"It's representation and for me sitting in that theater before the movie started was like the most beautiful thing ever because you had so many people of color, so many black people in the theater just amped and excited and just like, 'Ugh, just please let this be good. Please,'" she said.
Rae attended the world premiere last month, and described it as a "beautiful" and "powerful" experience.
"And just even that feeling beforehand of rooting for something was so powerful and so fun," she added. "And for it to just deliver on all levels and to be such a beautiful, fun and just dope film just felt great, and I knew that night that it was just going to spawn so much other creativity and so much other works for you know, black people can see themselves in new lights."
While "Black Panther" is the biggest movie to date centered around a black superhero, it's certainly not the first black superhero movie Hollywood has churned out. Before Chadwick Boseman took on the role, Wesley Snipes portrayed Blade, Robert Townsend wrote, directed and starred in "The Meteor Man," and Marvel's Luke Cage has his own Netflix show. Rae isn't worried about the public forgetting about those who paved the way for "Black Panther," and praised the movie for being rooted in African ancestry.

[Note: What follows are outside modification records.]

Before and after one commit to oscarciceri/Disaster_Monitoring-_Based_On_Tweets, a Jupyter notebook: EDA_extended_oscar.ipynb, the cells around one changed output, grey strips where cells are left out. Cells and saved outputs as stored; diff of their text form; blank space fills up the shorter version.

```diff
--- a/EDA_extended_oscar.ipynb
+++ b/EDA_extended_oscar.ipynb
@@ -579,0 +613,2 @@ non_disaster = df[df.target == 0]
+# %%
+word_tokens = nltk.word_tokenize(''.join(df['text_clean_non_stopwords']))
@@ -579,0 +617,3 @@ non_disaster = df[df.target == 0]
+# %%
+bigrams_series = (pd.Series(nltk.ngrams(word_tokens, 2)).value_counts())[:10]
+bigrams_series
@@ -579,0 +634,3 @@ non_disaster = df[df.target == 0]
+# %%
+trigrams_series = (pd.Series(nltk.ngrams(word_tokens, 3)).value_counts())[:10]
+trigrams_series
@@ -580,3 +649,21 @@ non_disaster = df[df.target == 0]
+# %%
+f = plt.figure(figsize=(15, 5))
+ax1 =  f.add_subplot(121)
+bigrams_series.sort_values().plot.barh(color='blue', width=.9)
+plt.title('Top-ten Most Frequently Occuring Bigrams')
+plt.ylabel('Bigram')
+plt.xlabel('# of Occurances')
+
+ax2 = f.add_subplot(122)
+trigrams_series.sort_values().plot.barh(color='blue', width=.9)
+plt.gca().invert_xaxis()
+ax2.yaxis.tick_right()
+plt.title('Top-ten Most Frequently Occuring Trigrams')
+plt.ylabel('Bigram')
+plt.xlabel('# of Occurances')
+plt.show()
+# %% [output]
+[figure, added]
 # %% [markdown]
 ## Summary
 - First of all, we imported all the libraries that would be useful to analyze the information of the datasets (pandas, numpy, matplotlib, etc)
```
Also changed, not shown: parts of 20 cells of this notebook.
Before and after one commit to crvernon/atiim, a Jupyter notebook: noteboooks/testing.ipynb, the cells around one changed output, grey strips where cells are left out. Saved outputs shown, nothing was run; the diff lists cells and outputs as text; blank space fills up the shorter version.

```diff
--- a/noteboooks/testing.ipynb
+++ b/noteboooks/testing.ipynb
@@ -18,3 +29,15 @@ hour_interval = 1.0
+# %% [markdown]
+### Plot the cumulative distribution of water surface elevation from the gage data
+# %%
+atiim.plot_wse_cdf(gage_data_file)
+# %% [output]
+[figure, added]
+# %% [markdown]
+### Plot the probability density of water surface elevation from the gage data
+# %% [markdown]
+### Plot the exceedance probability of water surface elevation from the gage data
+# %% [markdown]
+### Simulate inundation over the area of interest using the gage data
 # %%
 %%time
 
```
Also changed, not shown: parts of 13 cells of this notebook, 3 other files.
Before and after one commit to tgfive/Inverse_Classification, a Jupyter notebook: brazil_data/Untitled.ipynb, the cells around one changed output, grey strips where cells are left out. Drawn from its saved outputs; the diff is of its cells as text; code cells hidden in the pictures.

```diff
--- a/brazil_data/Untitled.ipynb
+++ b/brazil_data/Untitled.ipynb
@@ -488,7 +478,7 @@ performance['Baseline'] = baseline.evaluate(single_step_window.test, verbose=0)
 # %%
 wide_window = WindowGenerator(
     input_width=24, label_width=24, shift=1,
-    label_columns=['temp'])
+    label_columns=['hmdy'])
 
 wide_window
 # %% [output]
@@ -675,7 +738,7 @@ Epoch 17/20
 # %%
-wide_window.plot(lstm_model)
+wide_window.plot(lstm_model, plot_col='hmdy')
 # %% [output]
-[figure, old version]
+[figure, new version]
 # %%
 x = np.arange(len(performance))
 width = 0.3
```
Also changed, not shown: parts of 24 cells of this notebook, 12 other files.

"I don't have any concerns. I think a simple Google search will show you that that's incorrect, but I just think that this is -- just even the records that it's setting -- it just feels more present," she said. "This feels very black. It feels very rooted in African ancestry, it feels different in a way from a Blade and even a Luke Cage, which is also excellent. It's just rooted in something, in a pride that we haven't been able to see in a Marvel film before."